I actually still find myself internally repeating the phrase - complete with Irish accent! - when it gets hot and/or I'm thirsty.
I thought you can only get a heat/sun stroke in the actual sun, and I was spending my day in a relatively cool communal room, doing nothing strenous. But it turns out:
Sleeping (or not, as it were) in a room that doesn't drop below 25 °C at night + light blood loss + drinking less than a litre in 8 hours, and only unsweetened, unsalted tisane at that = shivers and a world of pain come morning.
Thankfully, the shivering fit and some of the more unusual pain symptoms (skin feeling like sunburnt, UTI-like cramps of hell) were odd enough to get me worried (the joint pain, stiff neck, headache and dizziness could just be put down to my insomnia) and to seek out my mum for help, instead of trying to get some late-morning sleep in that rapidly heating room. Apparently the shivers are the last symptom before your core temperature rises to 40°C and your brain starts cooking. I wasn't even sweating anymore, or really noticing the warmth of the room. Even now, as I've slept most of it off in a cellar room with wet towels on my legs, and have rehydrated, my bedroom just felt pleasantly cozy when I was getting my laptop. The thermometer says it's 31°C.

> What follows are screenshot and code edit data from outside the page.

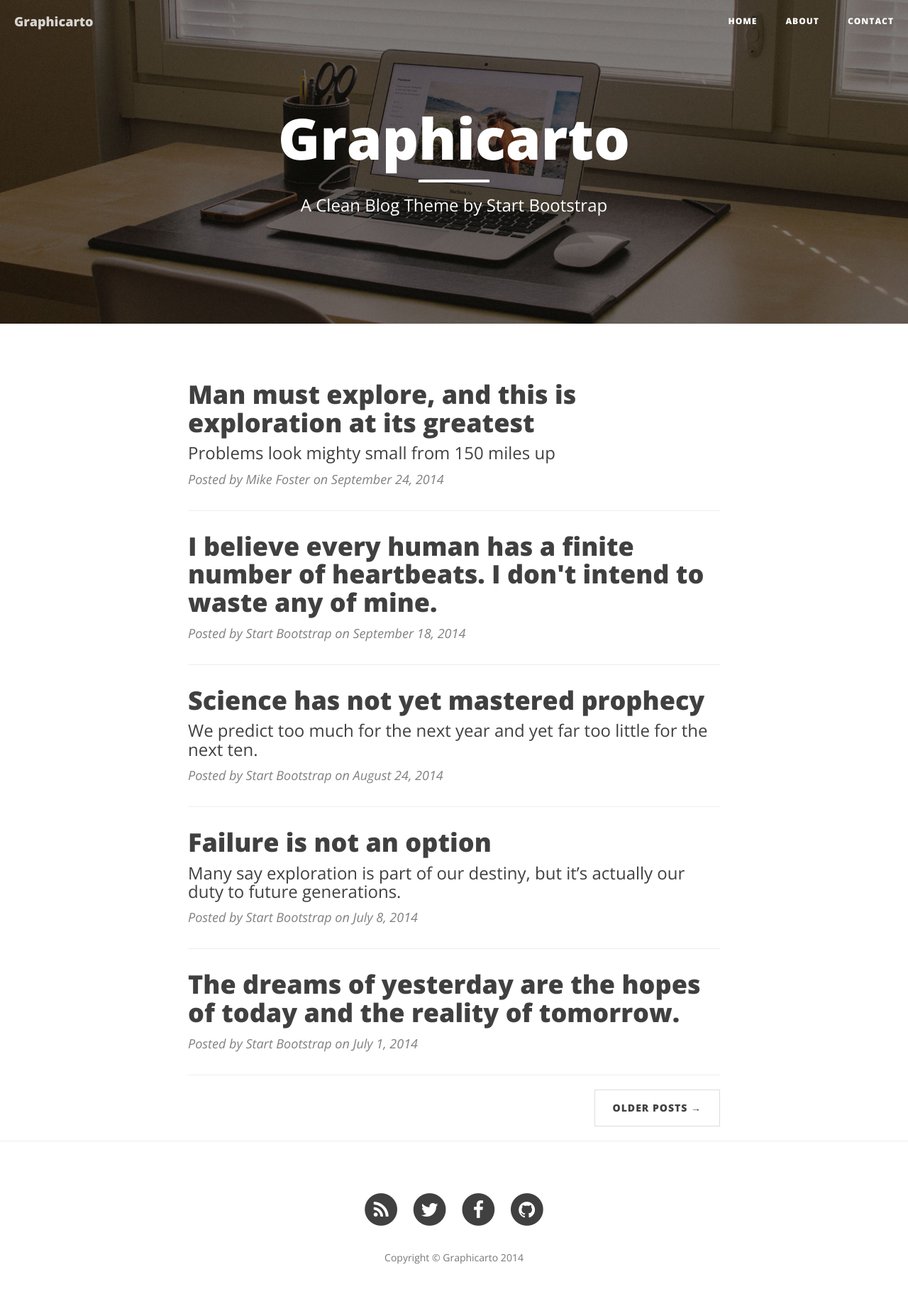
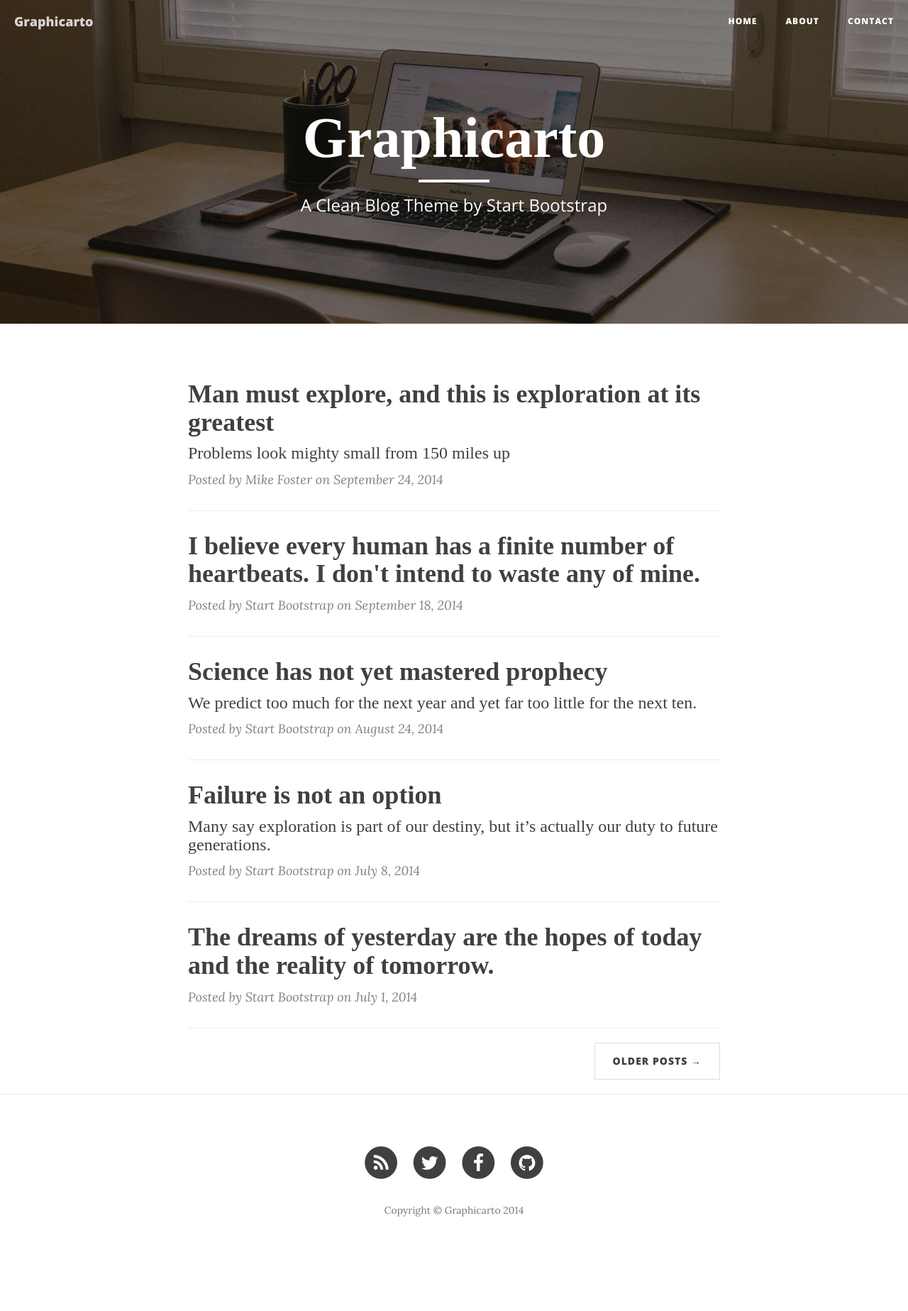
Before and after one commit to mjfoster83/mjfoster83.github.io, a Jekyll site: the page built from index.html, in a window 1280 px wide. Shown: the whole page at 71% size. Built offline with Jekyll 4.4.1, drawn with Linux system fonts in a browser that asks for light colours; nearby versions of some CDN libraries; the list of posts is cut into pages by our own code; after the commit the page ends 1781 px from its top, so only the background shows below that.

Commit message:
times new roman

```diff
--- a/css/clean-blog.css
+++ b/css/clean-blog.css
@@ -1,5 +1,5 @@
 body {
-  font-family: 'Open Sans', 'Times New Roman', serif;
+  font-family: 'Lora', 'Times New Roman', serif;
   font-size: 20px;
   color: #404040;
 }
@@ -16,7 +16,7 @@
 h4,
 h5,
 h6 {
-  font-family: 'Open Sans', 'Helvetica Neue', Helvetica, Arial, sans-serif;
+  font-family: 'Times New Roman', 'Helvetica Neue', Helvetica, Arial, sans-serif;
   font-weight: 800;
 }
 a {
```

Time to disappear into the ether for another four months!
The ones that have made me laugh most so far have actually been the ones with the worst titles/text as opposed to the worst cover art. (Well, cover "art".) Like The Legend of Oescienne: The Beginning, which as the post points out, is book two of a series. Or The Forgotten Ones (also book two of a series, as it turns out), which has the delightfully implausible tagline: "urban fantasy... by the seaside".

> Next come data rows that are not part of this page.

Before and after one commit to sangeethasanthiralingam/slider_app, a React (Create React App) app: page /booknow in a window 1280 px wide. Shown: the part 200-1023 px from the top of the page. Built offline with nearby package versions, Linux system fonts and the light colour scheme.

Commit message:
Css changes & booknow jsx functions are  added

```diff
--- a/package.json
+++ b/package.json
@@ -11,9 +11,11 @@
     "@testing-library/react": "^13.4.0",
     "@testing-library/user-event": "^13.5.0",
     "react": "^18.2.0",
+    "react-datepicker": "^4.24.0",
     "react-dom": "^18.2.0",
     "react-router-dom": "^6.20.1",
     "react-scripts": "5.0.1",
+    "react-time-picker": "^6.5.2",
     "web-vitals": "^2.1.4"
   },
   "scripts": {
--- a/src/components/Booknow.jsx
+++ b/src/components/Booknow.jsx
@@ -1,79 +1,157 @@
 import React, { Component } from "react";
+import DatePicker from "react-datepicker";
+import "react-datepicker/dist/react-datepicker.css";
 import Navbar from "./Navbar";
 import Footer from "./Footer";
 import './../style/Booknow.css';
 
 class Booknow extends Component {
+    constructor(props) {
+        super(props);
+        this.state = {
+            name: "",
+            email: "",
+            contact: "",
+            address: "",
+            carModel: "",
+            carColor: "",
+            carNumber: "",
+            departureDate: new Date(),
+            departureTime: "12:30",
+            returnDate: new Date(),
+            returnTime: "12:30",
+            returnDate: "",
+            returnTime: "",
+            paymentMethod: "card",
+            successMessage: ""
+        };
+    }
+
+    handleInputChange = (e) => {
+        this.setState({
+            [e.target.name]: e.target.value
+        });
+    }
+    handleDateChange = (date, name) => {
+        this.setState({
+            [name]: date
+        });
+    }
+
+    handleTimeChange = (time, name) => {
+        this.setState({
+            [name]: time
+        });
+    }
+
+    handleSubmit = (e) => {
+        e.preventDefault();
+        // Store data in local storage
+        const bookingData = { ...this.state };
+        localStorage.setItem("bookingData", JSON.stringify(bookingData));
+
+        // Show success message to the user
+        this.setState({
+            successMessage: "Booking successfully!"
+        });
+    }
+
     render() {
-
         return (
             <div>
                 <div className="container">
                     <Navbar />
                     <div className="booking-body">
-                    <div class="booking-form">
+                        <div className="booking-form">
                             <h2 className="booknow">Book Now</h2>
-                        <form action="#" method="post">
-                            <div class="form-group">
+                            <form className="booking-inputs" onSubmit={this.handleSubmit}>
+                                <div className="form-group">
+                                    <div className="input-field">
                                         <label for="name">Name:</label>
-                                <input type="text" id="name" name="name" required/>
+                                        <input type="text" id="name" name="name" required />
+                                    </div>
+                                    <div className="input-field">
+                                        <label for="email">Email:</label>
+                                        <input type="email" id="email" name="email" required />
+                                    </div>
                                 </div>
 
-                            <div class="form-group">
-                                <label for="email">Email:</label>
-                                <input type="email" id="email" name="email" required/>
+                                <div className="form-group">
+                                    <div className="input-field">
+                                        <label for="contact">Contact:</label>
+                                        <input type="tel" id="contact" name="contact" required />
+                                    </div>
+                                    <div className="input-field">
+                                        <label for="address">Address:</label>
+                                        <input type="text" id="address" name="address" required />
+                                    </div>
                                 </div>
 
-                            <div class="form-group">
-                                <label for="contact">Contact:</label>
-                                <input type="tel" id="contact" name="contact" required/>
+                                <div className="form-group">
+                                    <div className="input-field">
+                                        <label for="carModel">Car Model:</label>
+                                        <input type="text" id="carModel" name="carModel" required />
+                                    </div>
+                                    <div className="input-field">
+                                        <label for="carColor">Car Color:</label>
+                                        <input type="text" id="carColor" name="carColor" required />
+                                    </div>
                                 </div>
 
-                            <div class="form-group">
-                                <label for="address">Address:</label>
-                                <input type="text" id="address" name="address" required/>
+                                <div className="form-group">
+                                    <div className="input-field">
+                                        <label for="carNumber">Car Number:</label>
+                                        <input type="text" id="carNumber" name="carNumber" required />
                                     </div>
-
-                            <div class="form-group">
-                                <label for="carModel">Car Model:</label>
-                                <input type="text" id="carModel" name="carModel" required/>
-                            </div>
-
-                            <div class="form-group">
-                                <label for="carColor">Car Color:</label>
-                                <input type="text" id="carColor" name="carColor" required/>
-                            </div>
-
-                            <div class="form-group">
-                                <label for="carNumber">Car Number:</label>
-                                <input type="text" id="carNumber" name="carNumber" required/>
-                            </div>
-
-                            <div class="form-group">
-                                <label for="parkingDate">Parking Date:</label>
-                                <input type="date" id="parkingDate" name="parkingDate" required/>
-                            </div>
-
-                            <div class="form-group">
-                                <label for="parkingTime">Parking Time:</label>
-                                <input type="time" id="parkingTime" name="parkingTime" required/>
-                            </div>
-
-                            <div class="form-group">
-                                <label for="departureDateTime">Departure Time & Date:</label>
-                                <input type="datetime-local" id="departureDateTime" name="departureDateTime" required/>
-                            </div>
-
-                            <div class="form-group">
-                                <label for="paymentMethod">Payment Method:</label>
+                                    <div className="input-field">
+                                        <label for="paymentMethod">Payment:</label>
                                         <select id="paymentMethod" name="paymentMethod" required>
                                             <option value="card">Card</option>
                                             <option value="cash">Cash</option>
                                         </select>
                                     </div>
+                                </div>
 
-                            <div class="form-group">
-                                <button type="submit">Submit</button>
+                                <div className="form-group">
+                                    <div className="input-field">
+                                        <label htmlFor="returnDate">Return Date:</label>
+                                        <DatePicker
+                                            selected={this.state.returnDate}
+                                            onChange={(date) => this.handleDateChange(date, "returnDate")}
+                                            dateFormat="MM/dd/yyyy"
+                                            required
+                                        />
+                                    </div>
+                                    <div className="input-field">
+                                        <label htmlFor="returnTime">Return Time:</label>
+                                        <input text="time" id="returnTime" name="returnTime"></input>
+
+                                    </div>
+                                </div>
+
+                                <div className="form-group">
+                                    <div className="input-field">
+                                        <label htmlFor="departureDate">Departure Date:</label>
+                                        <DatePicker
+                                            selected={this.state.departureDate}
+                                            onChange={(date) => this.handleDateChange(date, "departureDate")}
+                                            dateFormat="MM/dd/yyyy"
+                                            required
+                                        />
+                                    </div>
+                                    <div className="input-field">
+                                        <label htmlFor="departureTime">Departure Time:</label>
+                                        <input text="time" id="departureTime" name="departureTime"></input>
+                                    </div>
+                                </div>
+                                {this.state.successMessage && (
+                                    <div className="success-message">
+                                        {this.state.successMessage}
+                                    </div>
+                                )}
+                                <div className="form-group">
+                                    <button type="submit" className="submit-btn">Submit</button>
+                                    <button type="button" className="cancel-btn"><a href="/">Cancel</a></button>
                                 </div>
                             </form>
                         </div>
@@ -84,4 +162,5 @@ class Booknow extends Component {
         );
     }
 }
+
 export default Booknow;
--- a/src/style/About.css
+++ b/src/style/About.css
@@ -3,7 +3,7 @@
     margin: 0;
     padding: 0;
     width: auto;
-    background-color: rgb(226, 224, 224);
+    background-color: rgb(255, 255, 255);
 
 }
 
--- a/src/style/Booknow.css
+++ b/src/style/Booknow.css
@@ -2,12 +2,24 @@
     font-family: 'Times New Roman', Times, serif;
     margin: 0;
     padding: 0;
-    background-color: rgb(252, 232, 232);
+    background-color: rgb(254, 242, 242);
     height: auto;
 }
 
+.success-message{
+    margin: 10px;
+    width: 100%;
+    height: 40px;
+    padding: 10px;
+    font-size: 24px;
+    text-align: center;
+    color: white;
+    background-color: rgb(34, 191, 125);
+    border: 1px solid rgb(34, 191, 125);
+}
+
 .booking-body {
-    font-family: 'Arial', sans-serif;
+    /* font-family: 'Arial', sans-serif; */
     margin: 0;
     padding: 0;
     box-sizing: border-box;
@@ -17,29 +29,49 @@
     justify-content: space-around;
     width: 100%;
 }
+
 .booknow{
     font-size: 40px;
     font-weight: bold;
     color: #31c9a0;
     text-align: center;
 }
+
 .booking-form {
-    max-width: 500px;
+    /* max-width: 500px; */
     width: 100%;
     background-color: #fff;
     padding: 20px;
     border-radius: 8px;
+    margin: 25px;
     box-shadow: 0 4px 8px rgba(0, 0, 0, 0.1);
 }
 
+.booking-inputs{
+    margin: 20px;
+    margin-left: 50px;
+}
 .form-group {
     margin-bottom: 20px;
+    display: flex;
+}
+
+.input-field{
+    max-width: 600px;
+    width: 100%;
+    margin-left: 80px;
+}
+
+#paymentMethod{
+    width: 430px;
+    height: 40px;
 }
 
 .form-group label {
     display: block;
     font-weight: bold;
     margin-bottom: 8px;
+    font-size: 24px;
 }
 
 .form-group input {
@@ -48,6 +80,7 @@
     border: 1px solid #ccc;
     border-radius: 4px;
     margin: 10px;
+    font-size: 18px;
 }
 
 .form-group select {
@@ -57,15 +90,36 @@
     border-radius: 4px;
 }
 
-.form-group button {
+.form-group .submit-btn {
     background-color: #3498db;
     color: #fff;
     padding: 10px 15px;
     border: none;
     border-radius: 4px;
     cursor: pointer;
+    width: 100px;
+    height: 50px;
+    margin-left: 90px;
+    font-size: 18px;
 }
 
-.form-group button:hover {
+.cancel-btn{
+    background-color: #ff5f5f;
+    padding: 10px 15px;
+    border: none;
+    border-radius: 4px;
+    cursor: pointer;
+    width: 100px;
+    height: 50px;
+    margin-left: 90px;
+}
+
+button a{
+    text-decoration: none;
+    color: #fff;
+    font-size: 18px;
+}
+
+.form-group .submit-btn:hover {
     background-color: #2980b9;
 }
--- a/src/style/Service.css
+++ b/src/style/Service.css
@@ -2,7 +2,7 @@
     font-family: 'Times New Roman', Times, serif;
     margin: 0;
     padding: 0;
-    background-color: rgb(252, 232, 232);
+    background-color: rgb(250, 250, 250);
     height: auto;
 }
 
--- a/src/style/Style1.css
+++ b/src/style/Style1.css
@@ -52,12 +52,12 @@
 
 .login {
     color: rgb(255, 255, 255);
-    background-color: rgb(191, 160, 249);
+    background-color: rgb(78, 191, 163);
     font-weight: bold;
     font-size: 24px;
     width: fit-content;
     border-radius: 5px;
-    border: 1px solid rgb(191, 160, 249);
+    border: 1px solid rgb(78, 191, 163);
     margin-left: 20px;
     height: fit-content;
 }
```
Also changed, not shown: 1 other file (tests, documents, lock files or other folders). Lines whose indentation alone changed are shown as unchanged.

There's also a memorable one from mid-July where the image is blatantly ripped from one of those online RPG banner ads you get on sites like TV tropes. Not as in retraced from the ad, as in reproducing the actual banner image.
@Alice - why would they make coffins from lead? And it does sound rather creepy - we don't know what's in it, so we'll just cut it open. Said every horror script ever. :)
However, traditional techniques, such as X-rays and Cat scans, will not work due to the lead casing and scientists will only discover who is inside once they cut it open.
Was anyone else's immediate thought: "yeah, this is going to end well..."?
Looking forward to the article, anyway!
Funny though..."unrealistic expectations" is key thematic element of this movie...and played into its critical reception.
Tomorrow I will write something I have wanted to write for at least a year.
It will not be about those six movies. Those are just research.
Gunna be a looong day.
In Branagh's version (which I've seen years ago and actually liked, in a mindless fluff sort of way), they are played by Branagh and Emma Thompson, wheras Hero was played by some bland young actress and I can't even remember her male counterpart.
Kate Beckinsdale and Robert Sean Leonard, iirc.
(Okay, this is old, but the concept tickled my funny bone.)
He's not the Captain Archer Trek fans need, but he's the Captain Archer we deserve.
Completely without proof, I could imagine that Shakespeare possibly even *intended* H & C to be the alpha characters, but got carried away with how enjoyable writing B & B scenes and dialogue was. (Or random actor dynamics might have figured into how everything turned out, as Robinson says. I do tend to regard Shakespeare's plays as I do TV programs -- one big name on the package at the end, many people's input, critique, and tweaking along the way.)
Honestly, though, I look at this like one of those university thesis topics that could be argued either way, if one has the time and focus, and still get good marks.